And which concerns were these? – their concerns about having to live near low income people with mental illnesses.

Congratulations to the City for doing the right thing and standing up for human rights.

For more information on NIMBY, check out the website of the HomeComing Community Choice Coalition.

Fair Housing: CERA USA

CERA is unique in Canada as an organization devoted to challenging housing discrimination. South of the boarder, the landscape is very different.

In an April issue of the New Yorker magazine, there was a full page colour ad showing a “for rent” sign in front of an apartment building followed by the words, “No Kids, No Blacks, No Latinos”. The tagline was, “Discrimination is rarely this obvious, but it is just as real. Just as illegal.” The New Yorker is a major US magazine and ad space does not come cheap. Who had the resources and wherewithal to create and place this ad? –  the US Department of Housing and Urban Development (HUD) and the National Fair Housing Alliance.

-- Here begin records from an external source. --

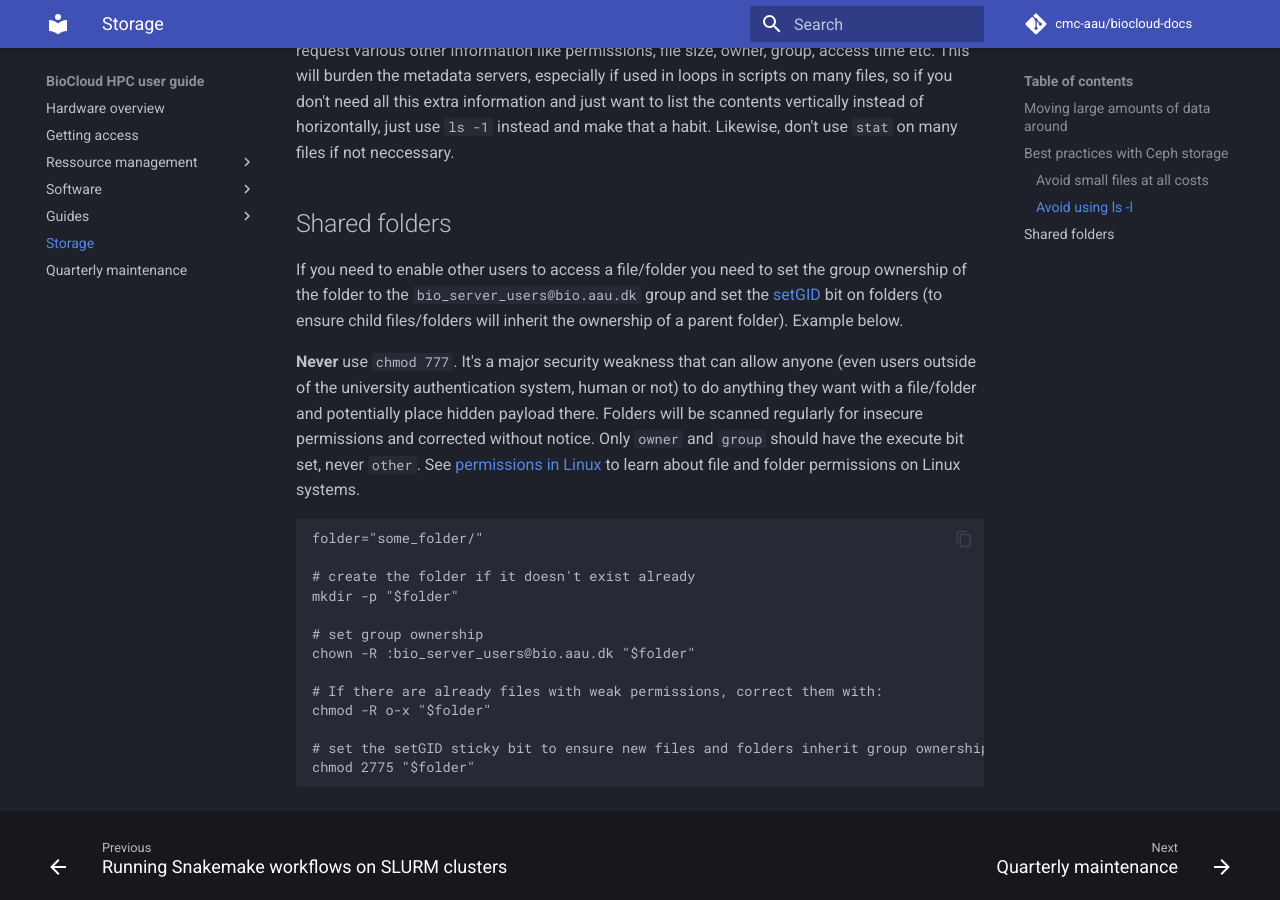
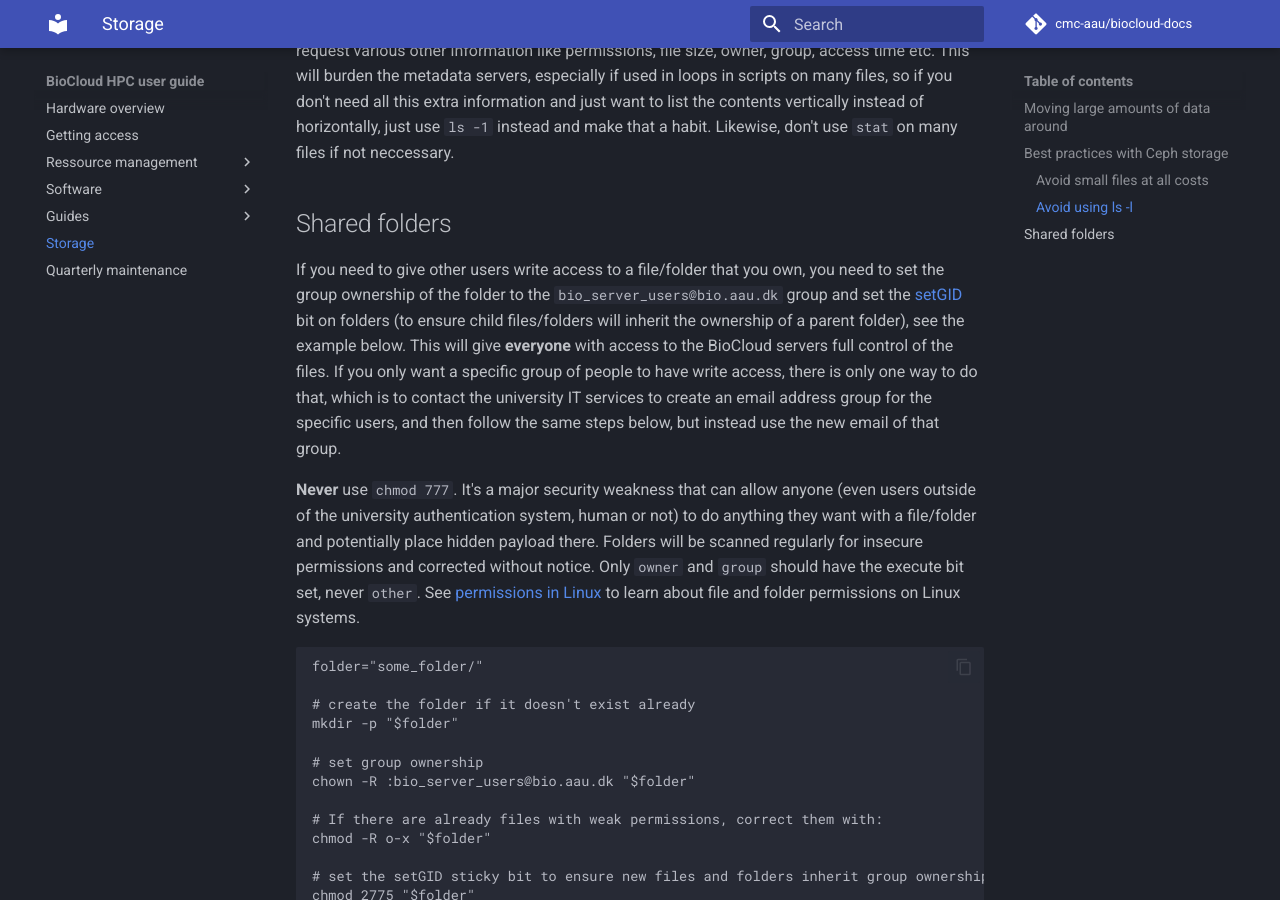
Before and after one commit to cmc-aau/hpc-docs, an MkDocs documentation site: the page built from docs/storage.md, in a window 1280 px wide and 900 px high, scrolled down 1669 px. Built offline with MkDocs 1.6.1 and Material for MkDocs 9.7.7, drawn with Linux system fonts in a browser that asks for light colours; comment, search, counter and statistics services are not loaded.

Commit message:
describe AD groups

```diff
--- a/docs/storage.md
+++ b/docs/storage.md
@@ -22,7 +22,7 @@ If you need to move large amounts of data (or numerous files at once regardless
 When listing directories, it's common to use `ls -l` to list things vertically, however this will also request various other information like permissions, file size, owner, group, access time etc. This will burden the metadata servers, especially if used in loops in scripts on many files, so if you don't need all this extra information and just want to list the contents vertically instead of horizontally, just use `ls -1` instead and make that a habit. Likewise, don't use `stat` on many files if not neccessary.
 
 ## Shared folders
-If you need to enable other users to access a file/folder you need to set the group ownership of the folder to the `bio_server_users@bio.aau.dk` group and set the [setGID](https://www.geeksforgeeks.org/setuid-setgid-and-sticky-bits-in-linux-file-permissions/) bit on folders (to ensure child files/folders will inherit the ownership of a parent folder). Example below.
+If you need to give other users write access to a file/folder that you own, you need to set the group ownership of the folder to the `bio_server_users@bio.aau.dk` group and set the [setGID](https://www.geeksforgeeks.org/setuid-setgid-and-sticky-bits-in-linux-file-permissions/) bit on folders (to ensure child files/folders will inherit the ownership of a parent folder), see the example below. This will give **everyone** with access to the BioCloud servers full control of the files. If you only want a specific group of people to have write access, there is only one way to do that, which is to contact the university IT services to create an email address group for the specific users, and then follow the same steps below, but instead use the new email of that group.
 
 **Never** use `chmod 777`. It's a major security weakness that can allow anyone (even users outside of the university authentication system, human or not) to do anything they want with a file/folder and potentially place hidden payload there. Folders will be scanned regularly for insecure permissions and corrected without notice. Only `owner` and `group` should have the execute bit set, never `other`. See [permissions in Linux](https://www.geeksforgeeks.org/permissions-in-linux/) to learn about file and folder permissions on Linux systems.
 
```
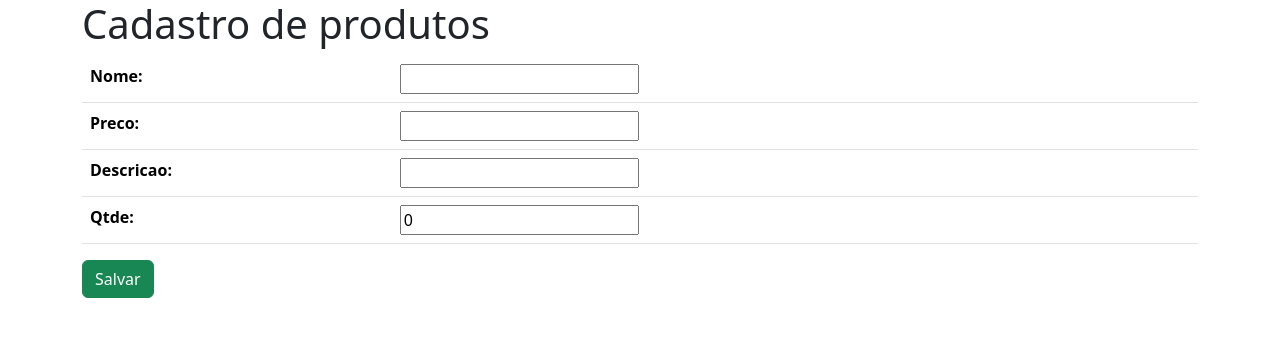
After one commit to dbernardos/20261TEP2Python, a Django app: page /salvarProdutos in a window 1280 px wide. The commit adds this page. Shown: the top 337 px of the page. Run offline with Django 5.2, Linux system fonts and the light colour scheme; some libraries are stand-ins or nearby versions.

Commit message:
cadastrar produto usando form model

```diff
--- /dev/null
+++ b/core/forms.py
@@ -0,0 +1,7 @@
+from django import forms
+from .models import Produto
+
+class ProdutoForm(forms.ModelForm):
+    class Meta:
+        model = Produto
+        fields = '__all__'
--- /dev/null
+++ b/core/templates/salvarProdutos.html
@@ -0,0 +1,25 @@
+{% load bootstrap5 %}
+<!DOCTYPE html>
+<html lang="en">
+<head>
+    <meta charset="UTF-8">
+    <meta name="viewport" content="width=device-width, initial-scale=1.0">
+    <title>Salvar produtos</title>
+    {% bootstrap_css %}
+</head>
+<body>
+    <div class="container">
+        <h1>Cadastro de produtos</h1>
+
+        <form action="{% url 'urlsalvarProdutos' %}" method="POST">
+            {% csrf_token %}
+            <table class="table table-hover">
+                {{ form.as_table }}
+            </table>
+            <input type="submit" value="Salvar" class="btn btn-success">
+        </form>
+
+
+    </div>
+</body>
+</html>
--- a/core/urls.py
+++ b/core/urls.py
@@ -1,7 +1,7 @@
 from django.urls import path
 from .views import index, contato, produtos, clientes
 from .views import salvarClientes, editaCliente, apagaCliente, entrar, sair
-
+from .views import salvarProdutos
 
 urlpatterns = [
     path('', index, name="urlindex"),
@@ -13,4 +13,5 @@ urlpatterns = [
     path('apagaCliente/<int:id>', apagaCliente, name="urlapagaCliente"),
     path('entrar', entrar, name="urlentrar"),
     path('sair', sair, name="urlsair"),
+    path('salvarProdutos', salvarProdutos, name='urlsalvarProdutos'),
 ]
--- a/core/views.py
+++ b/core/views.py
@@ -4,6 +4,7 @@ from django.http import HttpResponse
 from django.contrib.auth import authenticate, login, logout
 from django.contrib import messages
 from django.contrib.auth.decorators import login_required
+from .forms import ProdutoForm
 
 def index(request):
     context = {'curso': 'Desenvolvimento de Sistemas'}
@@ -20,7 +21,7 @@ def contato(request):
 @login_required(login_url='urlentrar')
 def produtos(request):
     produtos = Produto.objects.all()
-    context = {'prod': produtos}
+    context = {'produtos': produtos}
     return render(request, 'produtos.html', context)
 
 @login_required(login_url='urlentrar')
@@ -90,3 +91,13 @@ def entrar(request):
 def sair(request):
     logout(request)
     return redirect('urlentrar')
+
+def salvarProdutos(request):
+    if request.method == 'GET':
+        form = ProdutoForm()
+        return render(request, 'salvarProdutos.html', {'form': form})
+    else:
+        form = ProdutoForm(request.POST, request.FILES)
+        if form.is_valid():
+            form.save()
+            return redirect('urlprodutos')
```
Also changed, not shown: core/templates/produtos.html (+8 -3 lines), db.sqlite3.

There are over 100 fair housing organizations and councils across the United States, each with a mandate similar to CERA’s: promoting equality and non-discrimination in housing. Add to this the National Fair Housing Alliance, a consortium of fair housing organizations and state and local civil rights organizations, and the Fair Housing Advocate, an online journal devoted to housing discrimination, and you have a shockingly “un-Canadian” approach to promoting housing equality.

Fair housing organizations in the US developed out of the national Fair Housing Act – human rights legislation that specifically targets housing discrimination – and frequently receive federal government funding through HUD and its Fair Housing Initiatives program.

Canada, on the other hand, has no human rights legislation focused on housing discrimination. Instead, housing issues get lost among employment and services- related protections in provincial and territorial human rights laws. There are also no federal or provincial funding programs that target initiatives promoting housing equality. CERA, the only Canadian organization with a mandate focused on challenging housing discrimination, has no stable funding and, in fact, receives absolutely no funds to provide legal services to equality seeking individuals.

It should not be surprising then that discrimination remains “under the radar” and neglected in Canada, despite substantial research demonstrating its seriousness (see CERA’s recent report, Sorry, It’s Rented: Measuring Discrimination in Toronto’s Rental Housing Market).

Fair Housing. Canada has a lot to learn.